Exercise aim.
Please copy every line of the data in which the string "TodoEditPage" appears.

Exercise material.
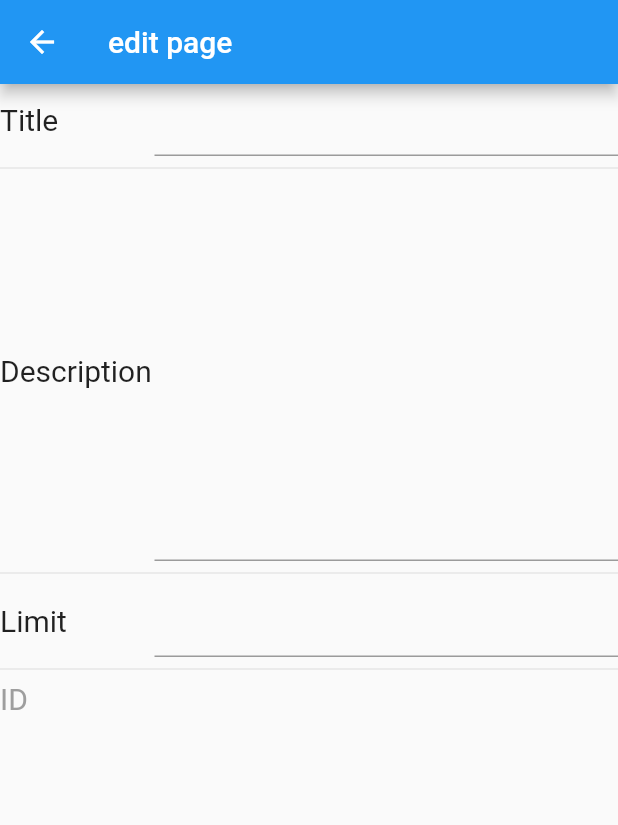
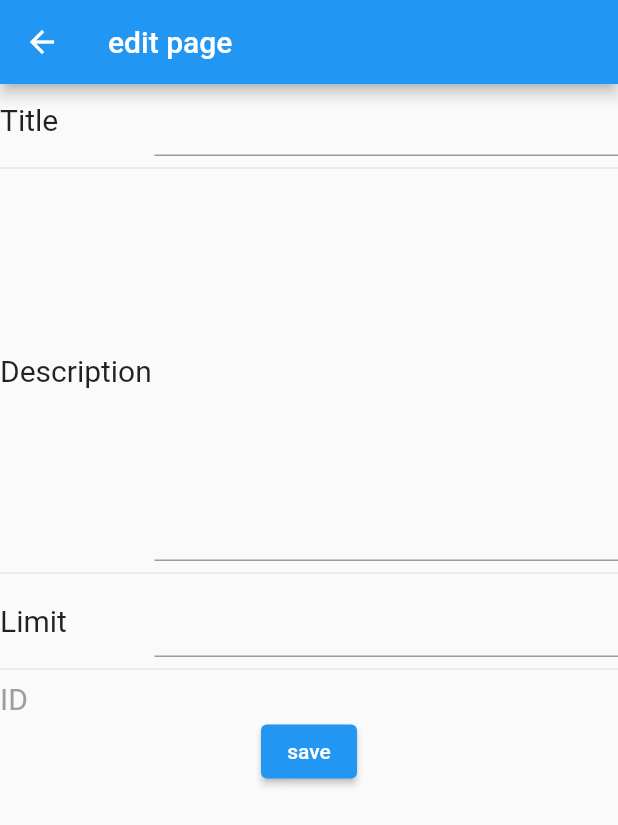
Before and after one commit to blck-snwmn/todosample, a Flutter app: the TodoEditPage screen opened directly with empty values, on a phone screen of 412 x 824 dp. Shown: the top 825 px of the screen. Run offline on Flutter 3.47's test engine with Material 2 defaults, Android fonts, the phone set to English and light mode, and no system bars; our stand-ins replace flutter_slidable, hooks_riverpod, qr_flutter; missing offline and left inert: qr_code_scanner.

Commit message:
Add save button

```diff
--- a/lib/main.dart
+++ b/lib/main.dart
@@ -235,6 +235,10 @@ class TodoEditPage extends ConsumerWidget {
                 )
               ],
             ),
+            ElevatedButton(
+              onPressed: () {},
+              child: const Text("save"),
+            ),
           ],
         ),
       ),
```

Task solution.
Before and after one commit to blck-snwmn/todosample, a Flutter app: the TodoEditPage screen opened directly with empty values, on a phone screen of 412 x 824 dp. Shown: the top 825 px of the screen. Run offline on Flutter 3.47's test engine with Material 2 defaults, Android fonts, the phone set to English and light mode, and no system bars; our stand-ins replace flutter_slidable, hooks_riverpod, qr_flutter; missing offline and left inert: qr_code_scanner.
@@ -235,6 +235,10 @@ class TodoEditPage extends ConsumerWidget {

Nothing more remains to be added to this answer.